Web Clip

The values in this section control how your web application can be displayed on iPhone and iPod touch and how your Web Clip icon is created and displayed.

In iOS 2.0 and later you can choose to make your mobile Safari web application available in a full-screen mode, which hides the Safari toolbar and navigation bar. If you want to do this, you must also provide a Web Clip icon, because tapping a Web Clip icon is the only way users can open a web application in full-screen mode (navigating to the application in Safari on iPhone does not open it in full-screen mode). If you choose not to support full-screen mode, you should still consider providing a Web Clip icon so users have a convenient way to open your web application.

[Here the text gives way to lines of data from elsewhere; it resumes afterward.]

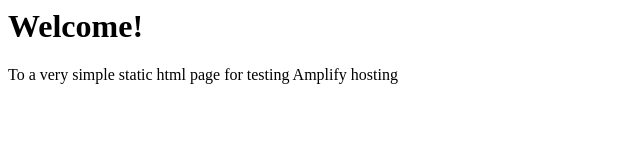
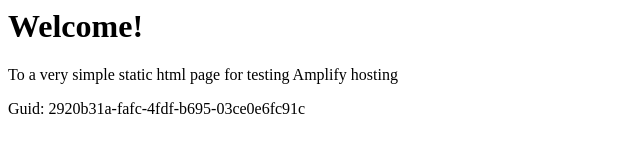
Before and after one commit to aws-aemilia-pdx/Github-PR-Commit-Integration-Test-DoNotTouch-v0-beta-us-west-2, a website: page src/index.html in a window 1280 px wide. Shown: the whole page, without its empty margins (0-640 px from the left). Drawn offline with Linux system fonts and the light colour scheme.

Commit message:
commit from integ tests

```diff
--- a/src/index.html
+++ b/src/index.html
@@ -1,3 +1,5 @@
+
+
 <html lang="en">
 
 <head>
@@ -10,6 +12,6 @@
 <body>
     <h1>Welcome!</h1>
     <p>To a very simple static html page for testing Amplify hosting</p>
-</body>
+    <p>Guid: 2920b31a-fafc-4fdf-b695-03ce0e6fc91c</p></body>
 
 </html>
```
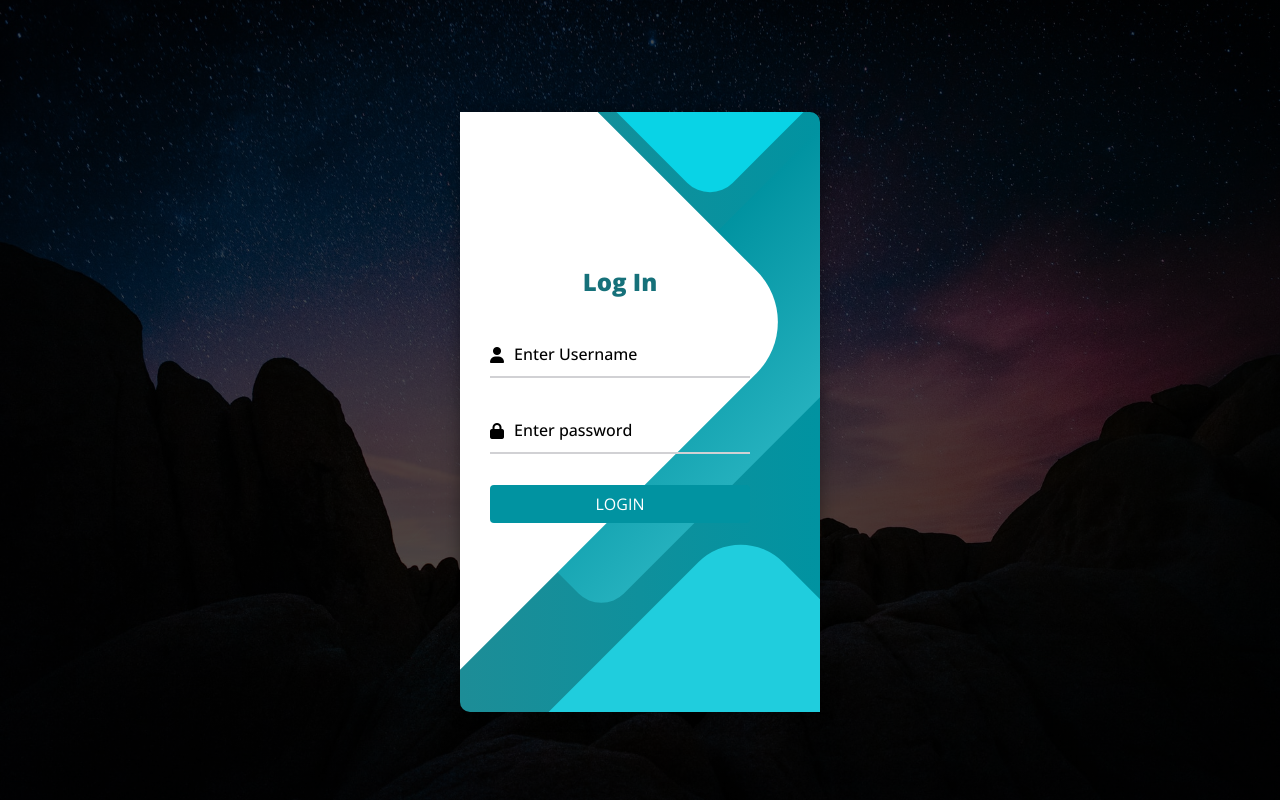
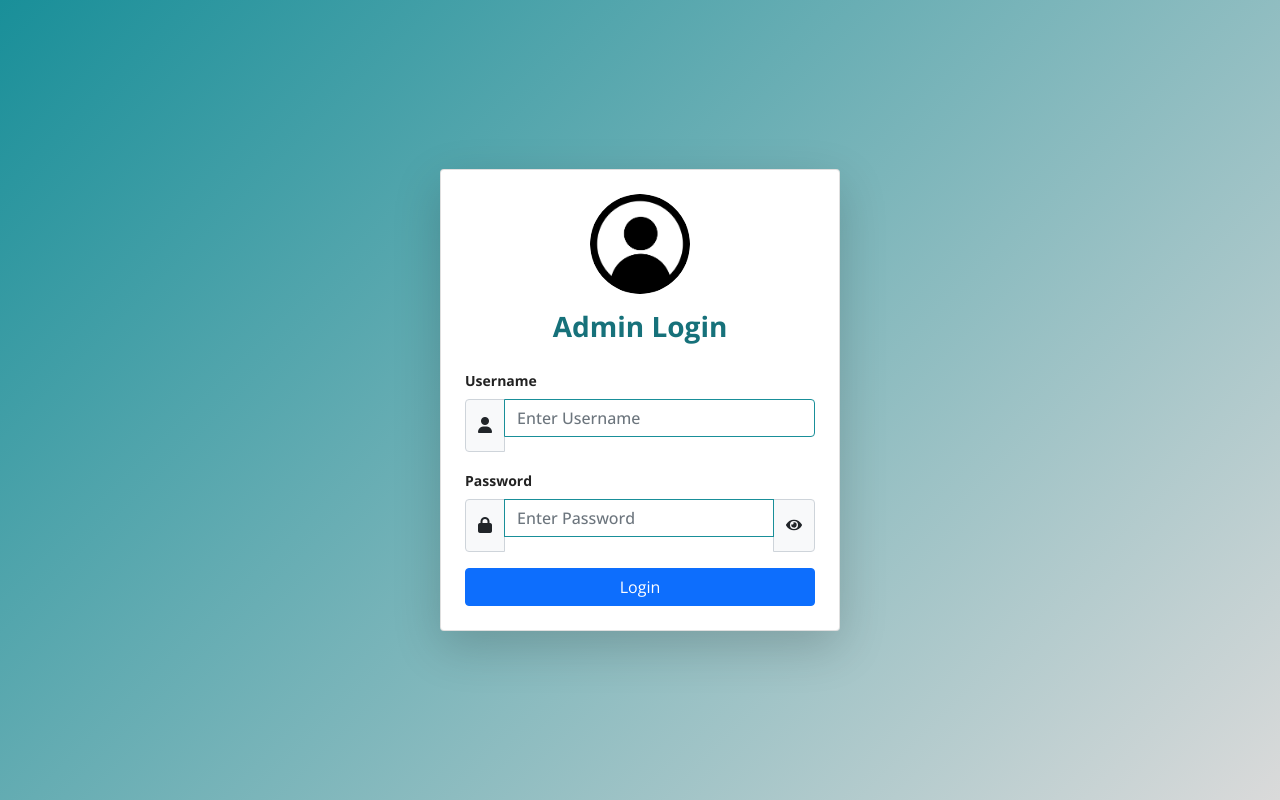
Before and after one commit to Muhammad-Subhan9638/Edu-Sync-Project, a React (Create React App) app in the folder client/: page /admin-login in a window 1280 px wide. Built offline with nearby package versions, Linux system fonts and the light colour scheme; no server answers.

Commit message:
Admin Page Changes

```diff
--- /dev/null
+++ b/client/src/AdminDashboard/AdminLogin.css
@@ -0,0 +1,42 @@
+.card {
+  border-radius: 15px;
+}
+
+.form-label {
+  font-weight: bold;
+}
+
+.input-group-text {
+  height: auto; /* Ensure flexibility for varying field sizes */
+  padding: 0 12px !important; /* Reduced padding */
+  border: 1px solid #198f99;
+  border-right: none;
+}
+
+.input-group .form-control {
+  border: 1px solid #198f99;
+}
+
+.input-group .form-control:focus {
+  border-color: #198f99;
+  box-shadow: 0 0 5px rgba(25, 143, 153, 0.5);
+}
+
+.loginButton {
+  background: #198f99;
+  padding: 10px;
+  outline: none;
+  border: none;
+  color: #fff;
+  border-radius: 8px;
+  transition: all 0.2s ease-in-out;
+}
+
+.loginButton:hover {
+  background-color: #1da1ad !important;
+  color: white !important;
+}
+
+h3 {
+  font-weight: bold;
+}
--- a/client/src/AdminDashboard/AdminLogin.js
+++ b/client/src/AdminDashboard/AdminLogin.js
@@ -1,84 +1,117 @@
-import React, { useState } from 'react'
-import { useNavigate } from 'react-router-dom'
-import Axios from 'axios';
-import { CookieFunction } from '../helpers/index'
+import React, { useState } from "react";
+import { useNavigate } from "react-router-dom";
+import Axios from "axios";
+import { CookieFunction } from "../helpers/index";
+import dummyProfile from "../assets/dummyprofile.png";
+import { FaEye, FaEyeSlash } from "react-icons/fa";
+import "bootstrap/dist/css/bootstrap.min.css";
+import "../AdminDashboard/AdminLogin.css";
+
 const AdminLogin = () => {
-    const navigate = useNavigate()
+  const navigate = useNavigate();
   const [AdminData, setAdminData] = useState({
     UserName: "",
-        Password: ""
-    })
+    Password: "",
+  });
+  const [showPassword, setShowPassword] = useState(false);
+
+  const togglePasswordVisibility = () => {
+    setShowPassword(!showPassword);
+  };
 
   const LoginAdmin = async (e) => {
-        e.preventDefault()
+    e.preventDefault();
     try {
-            Axios.post('http://localhost:3001/admin-login', AdminData).then((response) => {
-                // console.log(response.data);
+      const response = await Axios.post(
+        "http://localhost:3001/admin-login",
+        AdminData
+      );
       if (response.status === 200) {
-                    CookieFunction(response)
-                    return navigate('/dashboard')
-                } else if (response.status === !200) {
-                    window.alert("Login Failed Please try again later!")
+        CookieFunction(response);
+        navigate("/dashboard");
+      } else {
+        window.alert("Login Failed. Please try again later!");
       }
+    } catch (error) {
+      console.error(error);
+      window.alert("An error occurred while logging in.");
     }
-            ).catch((error) => {
-                console.error(error)
-            }
-            )
-        } catch (error) {
-            console.error(error)
-        }
-    }
+  };
 
   const handleChange = (e) => {
-        console.log(e.target.value)
-        const { name, value } = e.target
-        setAdminData({ ...AdminData, [name]: value })
-    }
-
+    const { name, value } = e.target;
+    setAdminData({ ...AdminData, [name]: value });
+  };
 
   return (
-        <>
-            <div className="Acontainer pt-4">
-                <div className="containers">
-                    <div className="screen">
-                        <div className="screen__content">
-                            <form className="login">
-                                <h3 className="Auth-form-title">Log In</h3>
-                                <div className="login__field">
-                                    <i className="login__icon fas fa-user"></i>
+    <div className="container d-flex justify-content-center align-items-center vh-100">
+      <div className="card p-4 shadow-lg w-100" style={{ maxWidth: "400px" }}>
+        <div className="text-center">
+          <img
+            src={dummyProfile}
+            alt="Profile"
+            className="rounded-circle mb-3"
+            style={{ width: "100px", height: "100px" }}
+          />
+          <h3 className="mb-4">Admin Login</h3>
+        </div>
+        <form onSubmit={LoginAdmin}>
+          <div className="mb-3">
+            <label htmlFor="username" className="form-label">
+              Username
+            </label>
+            <div className="d-flex justify-content-center align-items-center">
+              <div className="input-group">
+                <span className="input-group-text bg-light text-dark">
+                  <i className="fas fa-user"></i>
+                </span>
                 <input
-                                        type="text" className="login__input" placeholder="Enter Username"
-                                        value={AdminData.UserName} name="UserName" onChange={(e) => handleChange(e)}
+                  type="text"
+                  className="form-control"
+                  id="username"
+                  placeholder="Enter Username"
+                  value={AdminData.UserName}
+                  name="UserName"
+                  onChange={handleChange}
                 />
-                                </div>
-                                <div className="login__field">
-                                    <i className="login__icon fas fa-lock"></i>
-                                    <input
-                                        type="password" className="login__input" placeholder="Enter password"
-                                        value={AdminData.Password} name="Password" onChange={(e) => handleChange(e)}
-                                    />
-                                </div>
-                                <div className="d-grid gap-2 mt-3">
-                                    <button type="submit" className="formbtn"
-                                        onClick={LoginAdmin}
-                                    >
-                                        LOGIN
-                                    </button>
-                                </div>
-                            </form>
-                        </div>
-                        <div className="screen__background">
-                            <span className="screen__background__shape screen__background__shape4"></span>
-                            <span className="screen__background__shape screen__background__shape3"></span>
-                            <span className="screen__background__shape screen__background__shape2"></span>
-                            <span className="screen__background__shape screen__background__shape1"></span>
               </div>
             </div>
           </div>
+          <div className="mb-3">
+            <label htmlFor="password" className="form-label">
+              Password
+            </label>
+            <div className="d-flex justify-content-center align-items-center">
+              <div className="input-group">
+                <span className="input-group-text bg-light text-dark">
+                  <i className="fas fa-lock"></i>
+                </span>
+                <input
+                  type={showPassword ? "text" : "password"}
+                  className="form-control"
+                  id="password"
+                  placeholder="Enter Password"
+                  value={AdminData.Password}
+                  name="Password"
+                  onChange={handleChange}
+                />
+                <span
+                  className="input-group-text bg-light text-dark"
+                  onClick={togglePasswordVisibility}
+                  style={{ cursor: "pointer" }}
+                >
+                  {showPassword ? <FaEyeSlash /> : <FaEye />}
+                </span>
               </div>
-        </>
-    )
-}
+            </div>
+          </div>
+          <button type="submit" className="btn btn-primary w-100">
+            Login
+          </button>
+        </form>
+      </div>
+    </div>
+  );
+};
 
-export default AdminLogin
+export default AdminLogin;
--- a/client/src/AdminDashboard/components/AdminProfile.js
+++ b/client/src/AdminDashboard/components/AdminProfile.js
@@ -25,7 +25,7 @@ export const AdminProfile = () => {
     Age: updatedAge,
   };
   const navigate = useNavigate();
-  useEffect((e) => {
+  useEffect(() => {
     try {
       const UserToken = BrowserCookie();
       const token = UserToken.UserToken;
@@ -79,7 +79,6 @@ export const AdminProfile = () => {
   };
   const save = (e) => {
     e.preventDefault();
-
     const imageData = new FormData();
     imageData.append("_id", adminData._id);
     imageData.append("file", Image);
--- a/client/src/components/StudentRegister.css
+++ b/client/src/components/StudentRegister.css
@@ -1,4 +1,4 @@
-.body {
+body {
   height: 100%;
   background: linear-gradient(135deg, #198f99 0%, #dadada 100%);
 }
@@ -7,11 +7,9 @@
   max-width: 800px;
   margin: auto;
   padding: 1rem;
-
 }
 
 .form-container {
-
   background: #f9f9f9;
   border-radius: 8px;
   box-shadow: 0 4px 8px rgba(0, 0, 0, 0.1);
```
Lines whose indentation alone changed are shown as unchanged.
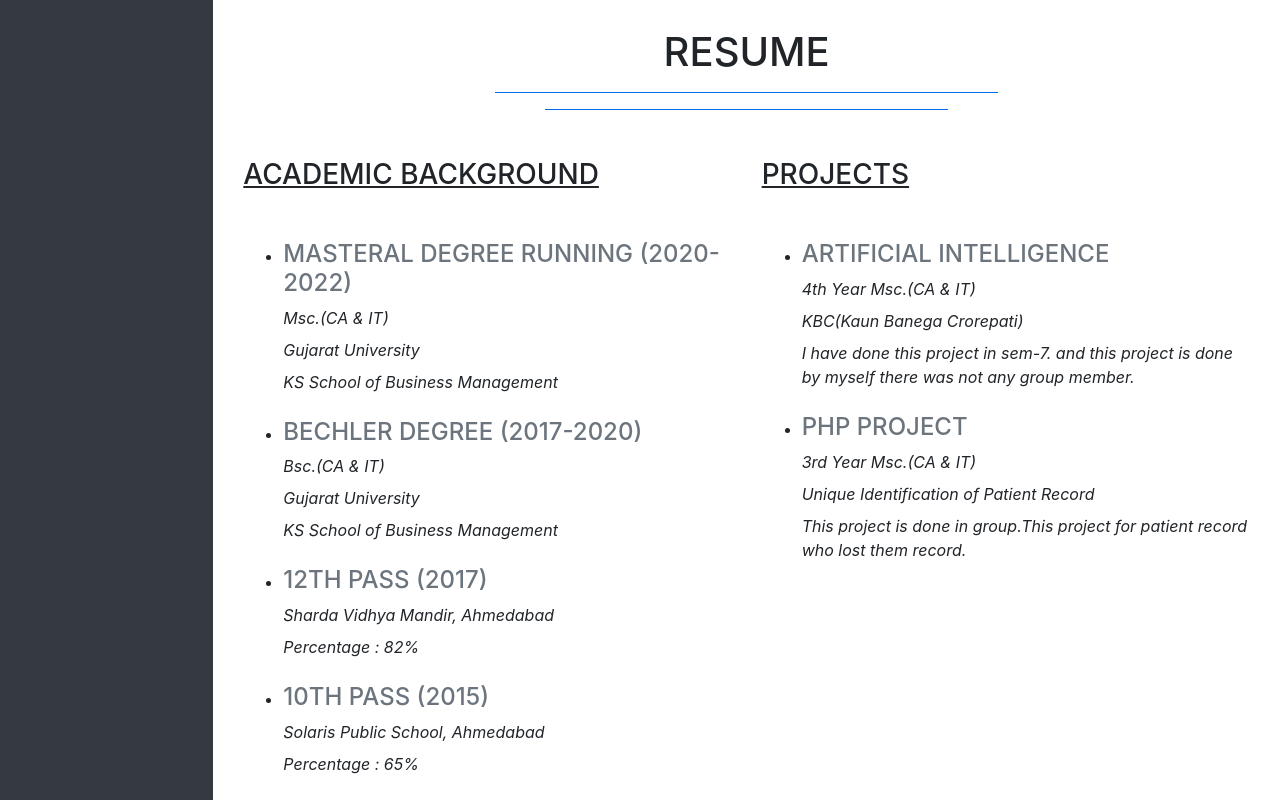
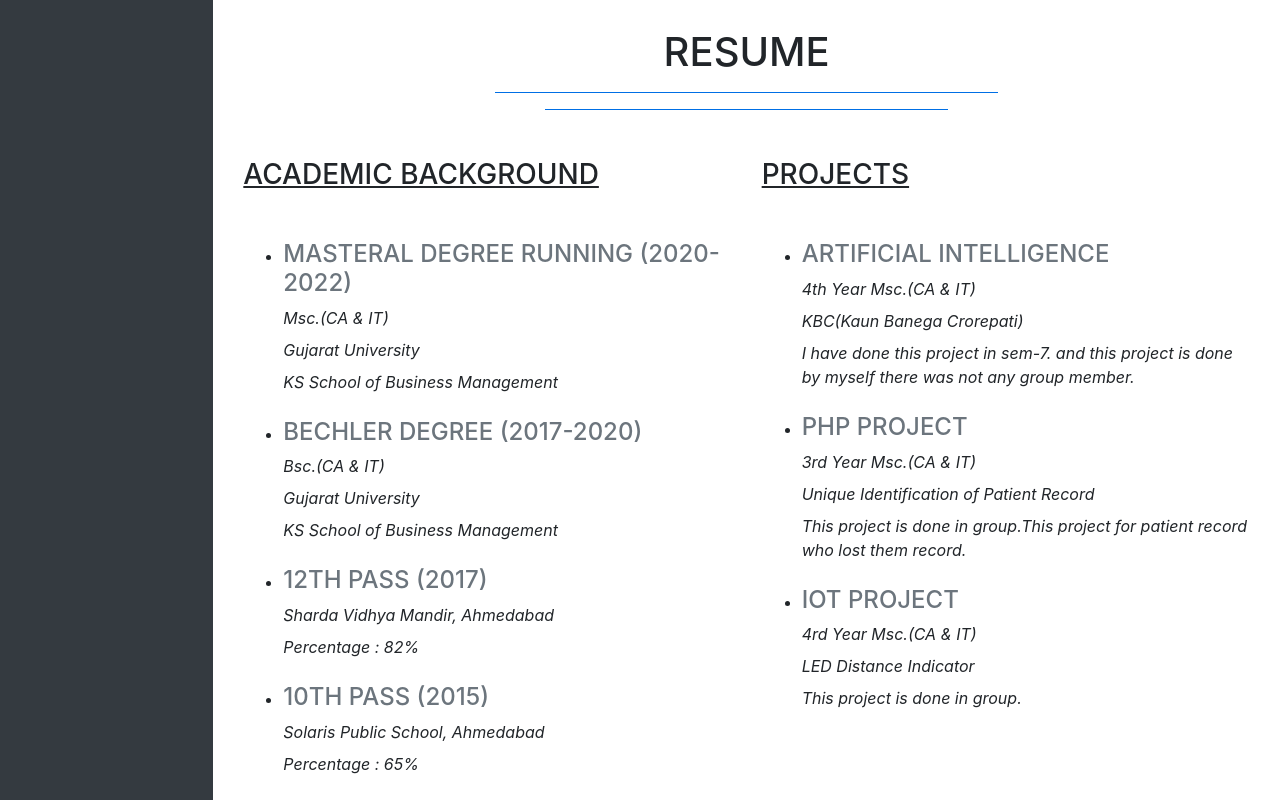
Before and after one commit to Parth-Maniar-3012/parthmaniar, a plain HTML site: page index.html in a window 1280 px wide. Shown: the part 1680-2480 px from the top of the page. Drawn offline with nearby package versions, Linux system fonts and the light colour scheme.

Commit message:
Update index.html
third commit

```diff
--- a/index.html
+++ b/index.html
@@ -266,6 +266,12 @@
 											<label class="font-italic">Unique Identification of Patient Record</label><br>
 											<label class="font-italic">This project is done in group.This project for patient record who lost them record.</label>
 										</li>
+										<li class="mb-3">
+											<h4 class="text-secondary">IOT PROJECT</h3>
+											<label class="font-italic">4rd Year Msc.(CA & IT)</label><br>
+											<label class="font-italic">LED Distance Indicator</label><br>
+											<label class="font-italic">This project is done in group.</label>
+										</li>
 									</ul>
 								</div>
 							</div>
```
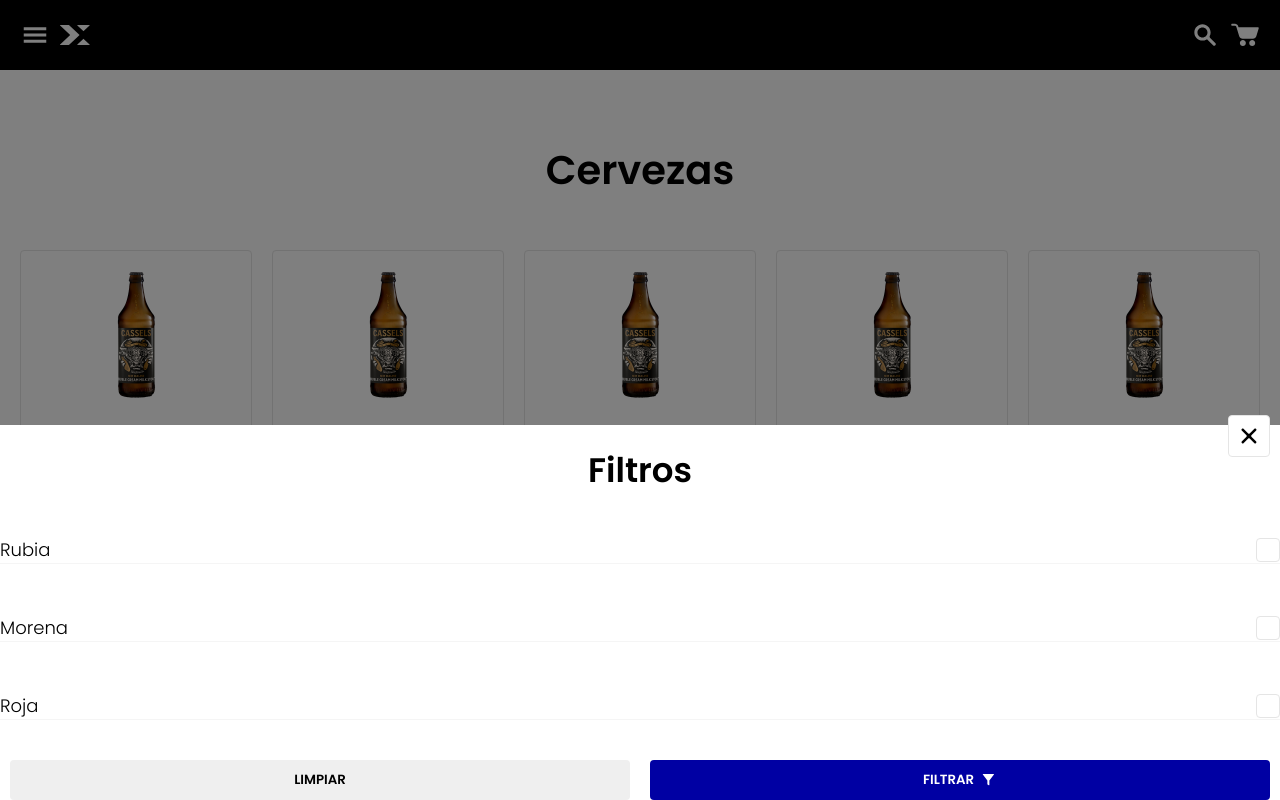
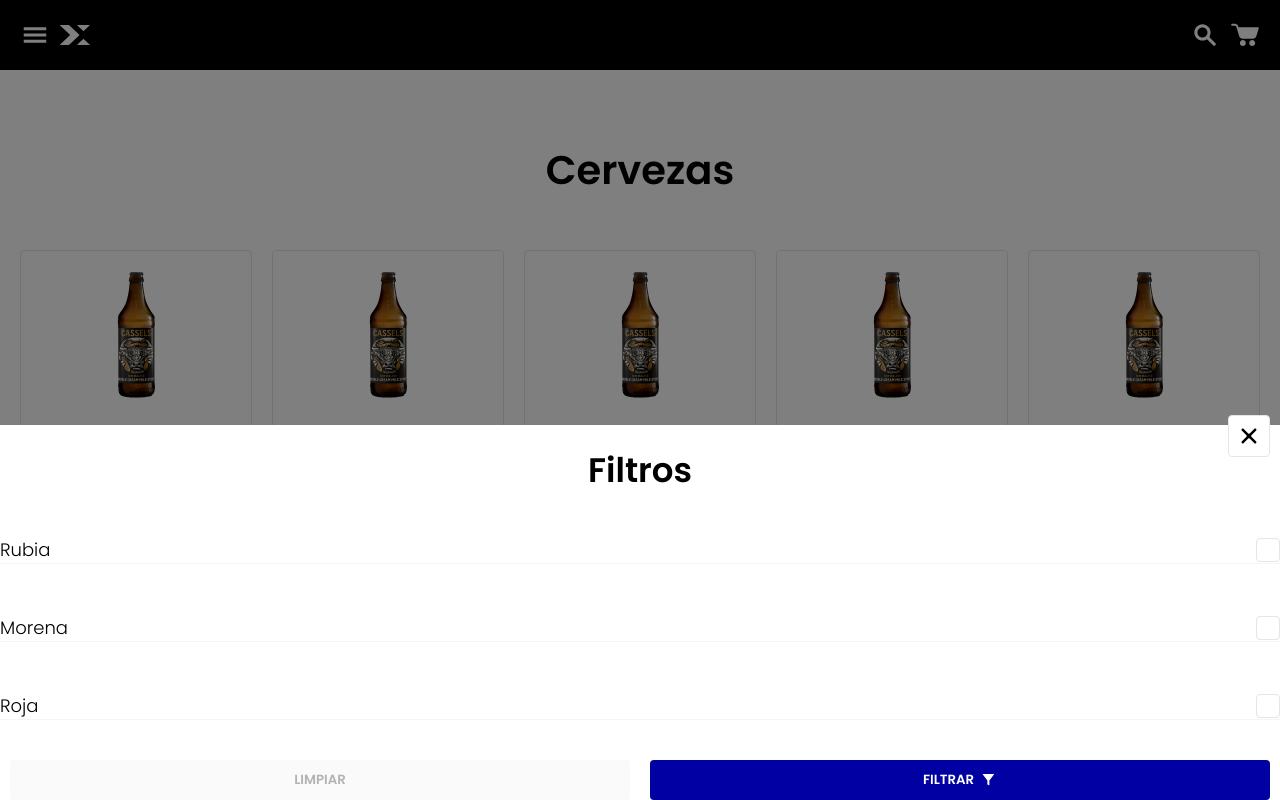
Before and after one commit to brayanyepesc/filter, a React (Vite) app: page / in a window 1280 px wide. Both pictures are taken after a click on the button "FILTRAR". Shown: the top 800 px of the page. Built offline with nearby package versions, Linux system fonts and the light colour scheme.

Commit message:
add: deshabilitar buton limpiar

```diff
--- a/src/components/Modal/Modal.tsx
+++ b/src/components/Modal/Modal.tsx
@@ -14,6 +14,7 @@ export default function Modal ({ openModal, setOpenModal, filtros, setFiltros, f
             setFiltros(filtrosRemoved)
         }
     }
+    const disableButton = filtros.length > 0 ? false : true
     return (
         <div className={styles.wrapper} hidden={openModal ? false : true}>
             <div className={styles.modal}>
@@ -30,7 +31,7 @@ export default function Modal ({ openModal, setOpenModal, filtros, setFiltros, f
                     ))
                 }
                 <div className={styles.buttons}>
-                    <button className={styles.button_limpiar} onClick={() => limpiarAction()}>LIMPIAR</button>
+                    <button className={styles.button_limpiar} onClick={() => limpiarAction()} disabled={disableButton}>LIMPIAR</button>
                     <button className={styles.button_filtrar} onClick={() => filtrarAction(filtros)}>FILTRAR
                     <img src={FiltroIcon} alt="filtro icon" className={styles.filtro_icon} />
                     {
```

To make your mobile Safari web application available in full-screen mode, select the “Show as full screen application (hide Safari toolbar and navigation bar)” checkbox. This allows users to open your web application in full-screen mode when they tap the Web Clip icon. Note that users press the Home button to leave a web application that is running in full-screen mode.

If you selected the “Show as full screen application (hide Safari toolbar and navigation bar)” checkbox, you can also specify one of the following three styles for the status bar:

  • Gray

  • Black

  • Black (Translucent)

Use the pop-up menu to choose the status bar style that best coordinates with the appearance of your web application. You can specify a status bar style only if you selected the “Show as full screen application (hide Safari toolbar and navigation bar)” checkbox. This is because the status bar appearance automatically matches the appearance of the Safari navigation bar when it is visible.

The two options for the Icon value are:

  • "Use custom icon.” Choose this option if you want to design your own Web Clip icon to represent your mobile Safari web application. See “Designing a Web Clip Icon for an iPhone Web Application” for more information on how to do this.

    If you choose this option, you can also specify whether you want the shiny glass overlay effect to be added automatically by selecting the “Add glass visual effect” checkbox. Note that you do not have control over a Web Clip icon’s rounded corners and drop shadow; these are always added automatically.

  • "Use Safari generated icon.” Choose this option if you want to allow users to create their own Web Clip icon to represent your mobile Safari web application.

Opening an Existing Dashboard Widget

If you want to forgo Dashcode’s project management and design tools, you can open an existing widget in Dashcode without importing it into a new project. When Dashcode opens a widget, you have access to its code and all of Dashcode’s debugging tools, but not its design tools.

To open a widget in Dashcode, choose File > Open and select a widget in the Open dialog, or choose File > New Project and click the Open Existing button at the bottom of the template chooser dialog. When you open a widget with Dashcode, the canvas is locked. This means that Dashcode’s design tools, responsible for generating HTML, CSS, and images for a widget, are turned off. When you open an existing widget instead of importing it into a new project, Dashcode displays a lock over the bottom of the canvas.